While most people would prefer not to think about it, the simple truth is that many are deeply in debt. Indeed, a recent survey by NerdWallet determined that the average U.S. household owed $132,529 at the end of 2016.
All of this naturally raises the question as to just how much debt a household can carry before crossing the line from being financially healthy to financially moribund.
While there is unfortunately no definitive answer to this question given that everyone's economic circumstances are different, experts have nevertheless indicated that consumers shouldn't be afraid of carrying debt -- provided they are aware of the differences between safe debt and unsafe debt.
What would be considered unsafe debt?
The consensus among experts is that credit card debt is by far the number one form of unsafe debt. This, of course, can be attributed to its high interest rates, which the financial site Bankrate determined are currently hovering around 16.43 percent, and the fact that it can hit a person's finances very hard -- even if they are making regular payments above the minimum balance.
It's for this reason they advise never carrying credit card debt for more than a month and, if this is not an option, attempting to pay it down as quickly as possible.
What would be considered safe debt?
Two forms of debt that experts identify as being relatively safe (in moderation) are student loans and mortgages.
The reason is that in addition to offering fixed -- and considerably lower -- interest rates, these forms of debt give consumers tax breaks that can free up funds for investments or savings.
What should consumers do in the event they are ever debt-free?
In the event consumers ever find themselves in the enviable position of being debt-free, experts indicate that their priority should shift to setting aside funds for any unforeseen future expenses, such that they can continue to enjoy their debt-free existence.
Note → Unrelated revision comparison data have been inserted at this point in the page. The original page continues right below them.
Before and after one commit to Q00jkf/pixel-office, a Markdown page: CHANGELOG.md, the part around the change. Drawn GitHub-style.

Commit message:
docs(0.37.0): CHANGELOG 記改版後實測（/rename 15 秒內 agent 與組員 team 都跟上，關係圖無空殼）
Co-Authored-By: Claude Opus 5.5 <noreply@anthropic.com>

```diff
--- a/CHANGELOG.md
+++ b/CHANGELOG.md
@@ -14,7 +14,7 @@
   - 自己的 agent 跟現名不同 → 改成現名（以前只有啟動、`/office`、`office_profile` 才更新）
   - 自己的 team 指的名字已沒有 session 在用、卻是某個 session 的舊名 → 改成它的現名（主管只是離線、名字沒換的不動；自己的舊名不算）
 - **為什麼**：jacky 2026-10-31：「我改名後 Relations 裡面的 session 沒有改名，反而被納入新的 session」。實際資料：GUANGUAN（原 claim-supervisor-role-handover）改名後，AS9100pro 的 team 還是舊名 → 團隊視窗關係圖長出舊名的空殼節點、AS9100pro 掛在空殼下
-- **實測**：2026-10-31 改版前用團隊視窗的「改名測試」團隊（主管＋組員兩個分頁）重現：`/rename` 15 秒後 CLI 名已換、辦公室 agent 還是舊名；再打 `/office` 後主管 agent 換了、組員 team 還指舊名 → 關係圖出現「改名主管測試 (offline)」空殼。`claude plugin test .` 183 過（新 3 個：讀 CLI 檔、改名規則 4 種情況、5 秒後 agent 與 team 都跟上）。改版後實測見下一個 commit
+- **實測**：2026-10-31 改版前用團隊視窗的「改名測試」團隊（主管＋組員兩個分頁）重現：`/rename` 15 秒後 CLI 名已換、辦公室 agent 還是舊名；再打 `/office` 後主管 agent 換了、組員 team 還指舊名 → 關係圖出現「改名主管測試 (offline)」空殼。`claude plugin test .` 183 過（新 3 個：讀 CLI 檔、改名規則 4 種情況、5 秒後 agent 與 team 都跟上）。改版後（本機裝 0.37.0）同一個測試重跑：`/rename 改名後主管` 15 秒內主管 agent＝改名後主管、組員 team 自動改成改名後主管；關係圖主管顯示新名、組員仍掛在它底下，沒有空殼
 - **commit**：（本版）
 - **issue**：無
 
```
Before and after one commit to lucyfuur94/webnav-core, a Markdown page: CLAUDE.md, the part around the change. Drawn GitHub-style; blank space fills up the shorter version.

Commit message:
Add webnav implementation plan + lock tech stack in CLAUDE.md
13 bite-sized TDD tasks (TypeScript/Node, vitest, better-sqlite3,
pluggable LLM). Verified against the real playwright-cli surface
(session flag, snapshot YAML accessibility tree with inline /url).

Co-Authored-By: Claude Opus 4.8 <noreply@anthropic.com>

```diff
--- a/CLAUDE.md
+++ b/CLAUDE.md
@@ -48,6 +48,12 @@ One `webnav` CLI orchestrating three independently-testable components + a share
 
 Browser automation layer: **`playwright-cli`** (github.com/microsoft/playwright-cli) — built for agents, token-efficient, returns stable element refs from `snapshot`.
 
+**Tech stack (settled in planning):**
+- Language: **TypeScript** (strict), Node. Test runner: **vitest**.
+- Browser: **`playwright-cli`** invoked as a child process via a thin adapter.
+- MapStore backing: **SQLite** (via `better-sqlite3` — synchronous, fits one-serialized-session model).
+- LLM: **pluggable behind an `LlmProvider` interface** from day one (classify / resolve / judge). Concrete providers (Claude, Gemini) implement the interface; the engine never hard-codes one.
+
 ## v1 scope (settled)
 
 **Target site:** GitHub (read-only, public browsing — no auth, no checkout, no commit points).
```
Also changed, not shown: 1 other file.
It's also important for consumers to understand that when their debt has spiraled out of control and they simply cannot get it under control despite their best efforts that there are viable debt relief options available.